_Problem description_. Start at the first line below and write out everything verbatim except the pictures.

_Material for this task_.
------

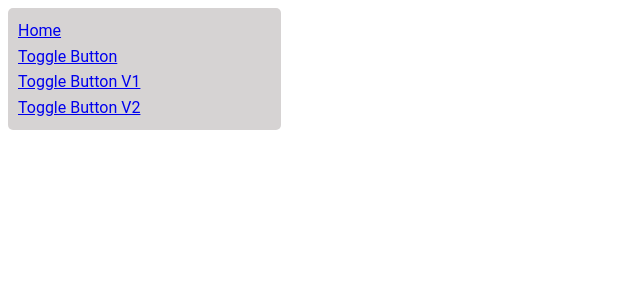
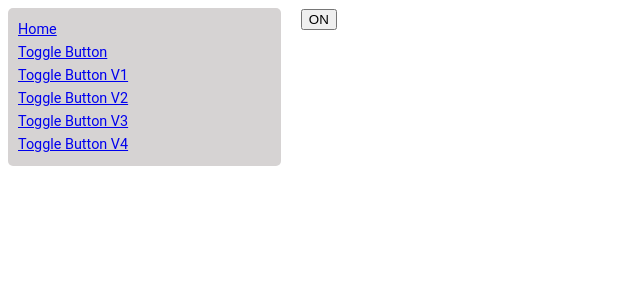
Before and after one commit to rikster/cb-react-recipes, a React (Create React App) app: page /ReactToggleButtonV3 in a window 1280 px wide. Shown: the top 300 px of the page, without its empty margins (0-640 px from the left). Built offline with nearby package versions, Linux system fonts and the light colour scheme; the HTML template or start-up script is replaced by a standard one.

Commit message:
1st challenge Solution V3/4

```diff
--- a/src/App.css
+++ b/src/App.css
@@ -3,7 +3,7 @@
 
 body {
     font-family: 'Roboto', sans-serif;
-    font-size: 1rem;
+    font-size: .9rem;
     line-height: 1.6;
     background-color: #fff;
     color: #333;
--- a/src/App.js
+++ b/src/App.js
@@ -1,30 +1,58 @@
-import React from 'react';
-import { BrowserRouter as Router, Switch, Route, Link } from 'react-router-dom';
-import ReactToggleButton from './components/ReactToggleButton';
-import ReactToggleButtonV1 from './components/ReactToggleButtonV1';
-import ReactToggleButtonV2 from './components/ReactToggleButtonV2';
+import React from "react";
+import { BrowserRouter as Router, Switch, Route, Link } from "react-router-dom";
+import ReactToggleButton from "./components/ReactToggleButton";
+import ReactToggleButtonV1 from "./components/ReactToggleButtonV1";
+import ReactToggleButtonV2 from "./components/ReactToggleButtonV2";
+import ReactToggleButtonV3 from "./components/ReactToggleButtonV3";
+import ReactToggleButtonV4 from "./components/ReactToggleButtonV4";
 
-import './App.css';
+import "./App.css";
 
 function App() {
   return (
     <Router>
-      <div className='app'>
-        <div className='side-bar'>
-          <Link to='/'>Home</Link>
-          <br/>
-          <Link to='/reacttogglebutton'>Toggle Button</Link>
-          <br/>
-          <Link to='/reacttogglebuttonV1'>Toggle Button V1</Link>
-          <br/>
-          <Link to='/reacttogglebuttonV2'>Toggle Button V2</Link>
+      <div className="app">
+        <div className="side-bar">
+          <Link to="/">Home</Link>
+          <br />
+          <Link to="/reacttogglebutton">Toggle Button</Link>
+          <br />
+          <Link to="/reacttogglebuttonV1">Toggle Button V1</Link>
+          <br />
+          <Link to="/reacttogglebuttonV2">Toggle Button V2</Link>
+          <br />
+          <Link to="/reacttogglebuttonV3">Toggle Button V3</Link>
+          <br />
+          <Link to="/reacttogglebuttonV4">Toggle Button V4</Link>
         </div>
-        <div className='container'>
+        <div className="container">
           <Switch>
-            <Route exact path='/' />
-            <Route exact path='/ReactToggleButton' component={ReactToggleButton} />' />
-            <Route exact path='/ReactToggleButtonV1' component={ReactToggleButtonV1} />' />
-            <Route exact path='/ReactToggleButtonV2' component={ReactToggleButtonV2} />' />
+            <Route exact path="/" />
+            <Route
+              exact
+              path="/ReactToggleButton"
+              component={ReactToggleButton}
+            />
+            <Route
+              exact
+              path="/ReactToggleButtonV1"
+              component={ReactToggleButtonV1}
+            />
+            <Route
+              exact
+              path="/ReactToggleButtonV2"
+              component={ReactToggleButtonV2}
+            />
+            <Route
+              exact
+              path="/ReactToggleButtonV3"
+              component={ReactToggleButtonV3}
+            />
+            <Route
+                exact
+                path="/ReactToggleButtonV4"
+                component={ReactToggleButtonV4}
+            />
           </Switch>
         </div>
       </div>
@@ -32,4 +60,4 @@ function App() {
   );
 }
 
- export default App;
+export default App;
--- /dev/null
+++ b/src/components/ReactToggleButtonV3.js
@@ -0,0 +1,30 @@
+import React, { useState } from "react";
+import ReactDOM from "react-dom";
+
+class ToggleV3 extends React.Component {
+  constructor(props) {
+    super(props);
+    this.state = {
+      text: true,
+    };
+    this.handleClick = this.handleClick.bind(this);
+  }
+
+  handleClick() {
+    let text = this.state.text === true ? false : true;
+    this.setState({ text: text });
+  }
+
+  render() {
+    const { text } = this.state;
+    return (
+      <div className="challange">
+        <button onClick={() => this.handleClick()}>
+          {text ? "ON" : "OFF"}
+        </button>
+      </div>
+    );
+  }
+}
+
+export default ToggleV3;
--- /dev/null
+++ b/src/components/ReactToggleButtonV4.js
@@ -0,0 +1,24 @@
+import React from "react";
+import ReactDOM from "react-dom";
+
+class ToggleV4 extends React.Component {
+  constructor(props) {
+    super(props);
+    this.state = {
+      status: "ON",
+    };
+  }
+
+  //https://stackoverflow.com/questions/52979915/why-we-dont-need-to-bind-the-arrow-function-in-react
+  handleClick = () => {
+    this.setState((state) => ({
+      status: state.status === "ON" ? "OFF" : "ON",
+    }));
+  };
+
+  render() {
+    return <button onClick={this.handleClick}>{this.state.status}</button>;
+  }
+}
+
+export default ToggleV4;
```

------

_Your solution_.
Before and after one commit to rikster/cb-react-recipes, a React (Create React App) app: page /ReactToggleButtonV3 in a window 1280 px wide. Shown: the top 300 px of the page, without its empty margins (0-640 px from the left). Built offline with nearby package versions, Linux system fonts and the light colour scheme; the HTML template or start-up script is replaced by a standard one.

Commit message:
1st challenge Solution V3/4

```diff
--- a/src/App.css
+++ b/src/App.css
@@ -3,7 +3,7 @@
 
 body {
     font-family: 'Roboto', sans-serif;
-    font-size: 1rem;
+    font-size: .9rem;
     line-height: 1.6;
     background-color: #fff;
     color: #333;
--- a/src/App.js
+++ b/src/App.js
@@ -1,30 +1,58 @@
-import React from 'react';
-import { BrowserRouter as Router, Switch, Route, Link } from 'react-router-dom';
-import ReactToggleButton from './components/ReactToggleButton';
-import ReactToggleButtonV1 from './components/ReactToggleButtonV1';
-import ReactToggleButtonV2 from './components/ReactToggleButtonV2';
+import React from "react";
+import { BrowserRouter as Router, Switch, Route, Link } from "react-router-dom";
+import ReactToggleButton from "./components/ReactToggleButton";
+import ReactToggleButtonV1 from "./components/ReactToggleButtonV1";
+import ReactToggleButtonV2 from "./components/ReactToggleButtonV2";
+import ReactToggleButtonV3 from "./components/ReactToggleButtonV3";
+import ReactToggleButtonV4 from "./components/ReactToggleButtonV4";
 
-import './App.css';
+import "./App.css";
 
 function App() {
   return (
     <Router>
-      <div className='app'>
-        <div className='side-bar'>
-          <Link to='/'>Home</Link>
-          <br/>
-          <Link to='/reacttogglebutton'>Toggle Button</Link>
-          <br/>
-          <Link to='/reacttogglebuttonV1'>Toggle Button V1</Link>
-          <br/>
-          <Link to='/reacttogglebuttonV2'>Toggle Button V2</Link>
+      <div className="app">
+        <div className="side-bar">
+          <Link to="/">Home</Link>
+          <br />
+          <Link to="/reacttogglebutton">Toggle Button</Link>
+          <br />
+          <Link to="/reacttogglebuttonV1">Toggle Button V1</Link>
+          <br />
+          <Link to="/reacttogglebuttonV2">Toggle Button V2</Link>
+          <br />
+          <Link to="/reacttogglebuttonV3">Toggle Button V3</Link>
+          <br />
+          <Link to="/reacttogglebuttonV4">Toggle Button V4</Link>
         </div>
-        <div className='container'>
+        <div className="container">
           <Switch>
-            <Route exact path='/' />
-            <Route exact path='/ReactToggleButton' component={ReactToggleButton} />' />
-            <Route exact path='/ReactToggleButtonV1' component={ReactToggleButtonV1} />' />
-            <Route exact path='/ReactToggleButtonV2' component={ReactToggleButtonV2} />' />
+            <Route exact path="/" />
+            <Route
+              exact
+              path="/ReactToggleButton"
+              component={ReactToggleButton}
+            />
+            <Route
+              exact
+              path="/ReactToggleButtonV1"
+              component={ReactToggleButtonV1}
+            />
+            <Route
+              exact
+              path="/ReactToggleButtonV2"
+              component={ReactToggleButtonV2}
+            />
+            <Route
+              exact
+              path="/ReactToggleButtonV3"
+              component={ReactToggleButtonV3}
+            />
+            <Route
+                exact
+                path="/ReactToggleButtonV4"
+                component={ReactToggleButtonV4}
+            />
           </Switch>
         </div>
       </div>
@@ -32,4 +60,4 @@ function App() {
   );
 }
 
- export default App;
+export default App;
--- /dev/null
+++ b/src/components/ReactToggleButtonV3.js
@@ -0,0 +1,30 @@
+import React, { useState } from "react";
+import ReactDOM from "react-dom";
+
+class ToggleV3 extends React.Component {
+  constructor(props) {
+    super(props);
+    this.state = {
+      text: true,
+    };
+    this.handleClick = this.handleClick.bind(this);
+  }
+
+  handleClick() {
+    let text = this.state.text === true ? false : true;
+    this.setState({ text: text });
+  }
+
+  render() {
+    const { text } = this.state;
+    return (
+      <div className="challange">
+        <button onClick={() => this.handleClick()}>
+          {text ? "ON" : "OFF"}
+        </button>
+      </div>
+    );
+  }
+}
+
+export default ToggleV3;
--- /dev/null
+++ b/src/components/ReactToggleButtonV4.js
@@ -0,0 +1,24 @@
+import React from "react";
+import ReactDOM from "react-dom";
+
+class ToggleV4 extends React.Component {
+  constructor(props) {
+    super(props);
+    this.state = {
+      status: "ON",
+    };
+  }
+
+  //https://stackoverflow.com/questions/52979915/why-we-dont-need-to-bind-the-arrow-function-in-react
+  handleClick = () => {
+    this.setState((state) => ({
+      status: state.status === "ON" ? "OFF" : "ON",
+    }));
+  };
+
+  render() {
+    return <button onClick={this.handleClick}>{this.state.status}</button>;
+  }
+}
+
+export default ToggleV4;
```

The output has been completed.